Per this answer, BibLaTeX allows for the \cites command to combine multiple citations with page numbers. I was wondering if there's a solution to allow for similar (read: identical) functionality using basic BibTeX?

I'm not sure if it's needed but I'm writing LaTeX and compiling via pdflatex + bibtex.

So, to be explicit: I'd like to use something of the form

\cites[arg1]{key1}[arg2]{key2}

and end up with [val1, note1; val2, note2] where val1, val2,... and note1, note2,... are the citation values and document notes, respectively, determined by my .sty file and by arg1, arg2, ..., respectively.

• Please: how can anybody possibly answer this without a minimal example? A MWEB is definitely needed here.
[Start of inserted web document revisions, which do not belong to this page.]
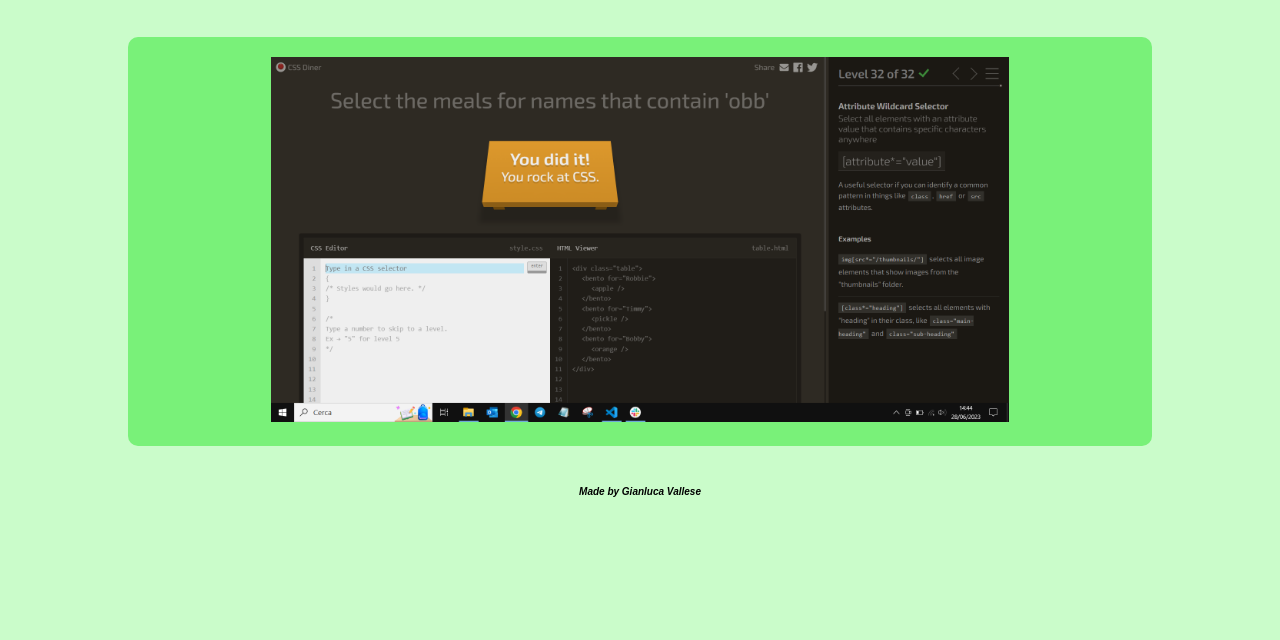
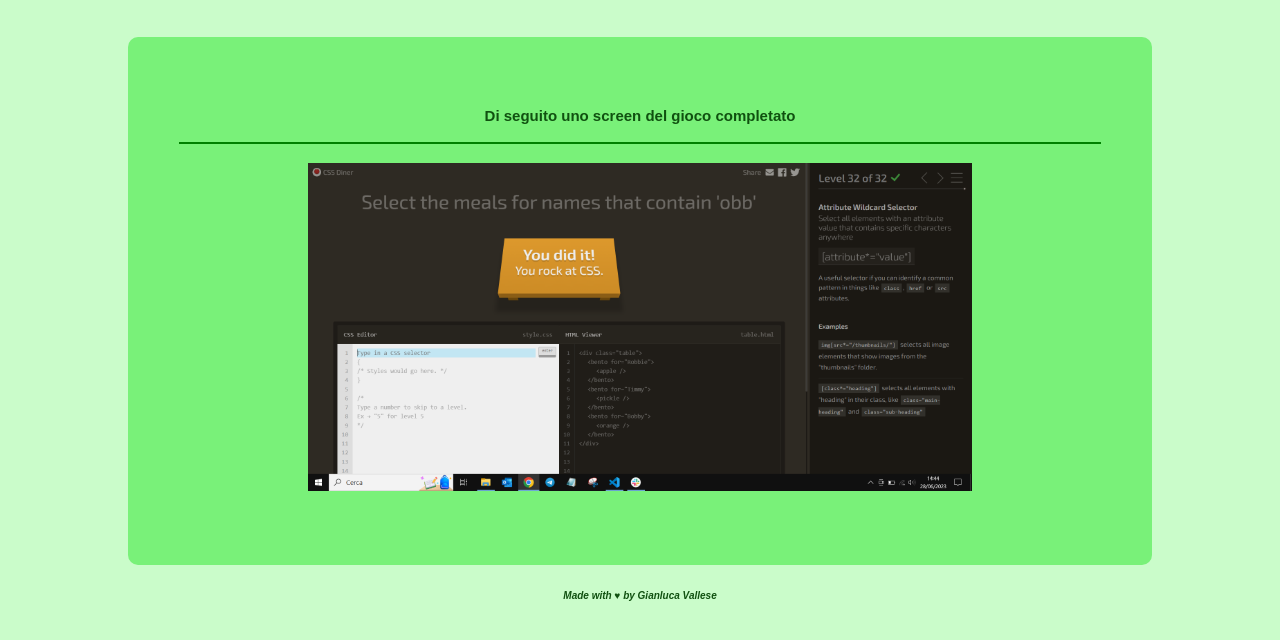
Before and after one commit to vgianluca96/html-css-flukeout, a plain HTML site: page index.html in a window 1280 px wide. Shown: the part 112-752 px from the top of the page. Drawn offline with Linux system fonts and the light colour scheme.

Commit message:
seconda versione
ulteriori modifiche sullo style

```diff
--- a/css/style.css
+++ b/css/style.css
@@ -4,45 +4,55 @@
     box-sizing: border-box;
 }
 
-body {
-    background-color: rgb(202, 252, 202);
+:root{
+    --diner-txtcolor: rgb(16, 81, 16);
+    --bg-body-color: rgb(202, 252, 202);
+    --bg-header-color: rgb(95, 208, 95);
+    --bg-img-color: rgb(121, 241, 121);
 }
 
-:root{
-    --diner-txtcolor: rgb(16, 81, 16);
-    --bg-color: rgb(95, 208, 95);
-    --bg-img-color: rgb(121, 241, 121);
+body {
+    background-color: var(--bg-body-color);
+    font-family: Arial;
+    color: var(--diner-txtcolor);
 }
 
 div.titolo{
     padding:2%;
     font-size: 50px;
-    font-family: Arial;
     font-weight: bold;
     text-align: center;
-    color: var(--diner-txtcolor);
-    background-color: var(--bg-color);
+    background-color: var(--bg-header-color);
 }
 
 img {
     width: 75%;
 }
 
-div.immagine {
-    width:80%;
+div.card {
+    width: 80%;
     margin: auto;
     margin-top: 40px;
-    padding: 20px;
+    padding: 4%;
     text-align: center;
     background-color: var(--bg-img-color);
     border-radius: 10px;
+}
 
+div.card_header {
+    padding: 2%;
+    border-bottom: 2px solid green;
+    font-size: 15px;
+    font-weight: bold;
+}
+
+div.card_img {
+    padding: 2%;
 }
 
 div.footer {
-    padding:40px;
+    padding:2%;
     font-size: 10px;
-    font-family: Arial;
     font-weight: bold;
     font-style: italic;
     text-align: center;
--- a/index.html
+++ b/index.html
@@ -17,9 +17,16 @@
 
     <main>
 
-        <div class="immagine">
-            <img src="./img/flukeout.PNG" alt="screen completamento gioco">
+        <div class="card">
+            <div class="card_header">
+                Di seguito uno screen del gioco completato
+            </div>
+            <div class="card_img">
+                <img src="./img/flukeout.PNG" alt="screen completamento gioco">
+            </div>
         </div>
+
+
 
     </main>
     <!-- main -->
@@ -27,7 +34,7 @@
     <footer>
 
         <div class="footer">
-            Made by Gianluca Vallese
+            Made with &hearts; by Gianluca Vallese
         </div>
 
     </footer>
```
We don't even know what \cite[arg]{key} produces. Plus, the behaviour you describe may be somewhat similar to \cites but it is certainly not 'identical' and, since you emphasise that mere similarity is insufficient, this seems problematic. Especially given that \cites will not necessarily produce the results you state as desiderata if using Biblatex. So it can't hard code that and be 'identical' as a macro. Besides, why not use Biblatex? – cfr Jan 4 '16 at 2:21
• You can probably cobble something together with natbib and xparse if you are determined to do things the hard way. But the power and flexibility of Biblatex cannot be emulated using BibTeX and the kind of relatively simple framework provided by natbib. (Which is not a criticism of that package or BibTeX: they are just older with more limited aims and assume more constrained resources.) – cfr Jan 4 '16 at 2:25
• @cfr - Thanks for your comments! Perhaps my use of identical was a bit drastic. If your comments tell me anything, it's that (a) I need to do better about providing MWE with things (sorry about that!) and (b) perhaps I should try to find a way to make my project framework a bit more flexible so as to allow natbib. I'll work on the latter now and will attempt to adopt the prior when posting here in the future. Many thanks for your insight, and sorry again about the deficiencies in my post. – cstover Jan 4 '16 at 2:42
• I look forward to seeing the clarified version! natbib was really just a guess because a lot of people using BibTeX use it. But what you are using affects what would work as a solution, which is why a minimal example is so important. And it would be helpful to know why Biblatex isn't an option since that is the obvious solution here. – cfr Jan 4 '16 at 3:18
• @cfr - Thanks again! I posted a solution as an answer below rather than re-editing the question itself. In the answer, I provide some details about hesitation to use bibLaTeX, etc. :) – cstover Jan 4 '16 at 3:38

After talking with @cfr above, I realized that finding an alternative to bibLaTeX would likely be more of a headache than figuring out bibLaTeX itself.

Turns out, many of my woes were the result of my being completely ignorant with respect to the package. After some exploration and some tinkering, I came up with a MWE that does what I want:

\documentclass{article}
\usepackage[backend=bibtex,style=alphabetic, citestyle=alphabetic]{biblatex}
\usepackage{stoversymb}

\begin{document}
Some words \cite{Fenley1}.

Some more words \cites()()[pg~1]{Fenley1}{Calegari1}[par~123, thm.~4.1.2.7(a)]{C&D}
\printbibliography
\end{document}


The output:

I'm still not 100% sure that this solution will work with my overall project. Long story short: I'm writing a dissertation using a University-built (and -enforced) style file that is, at best, poorly written and clumsy (to the point that it takes away a lot of foundational functionality of packages like subcaption and subfigure, etc.). Even so, having this knowledge will make my attempts more streamlined and focused.

Thanks again for taking the time to put up with my poorly-presented question; I truly do appreciate your insight!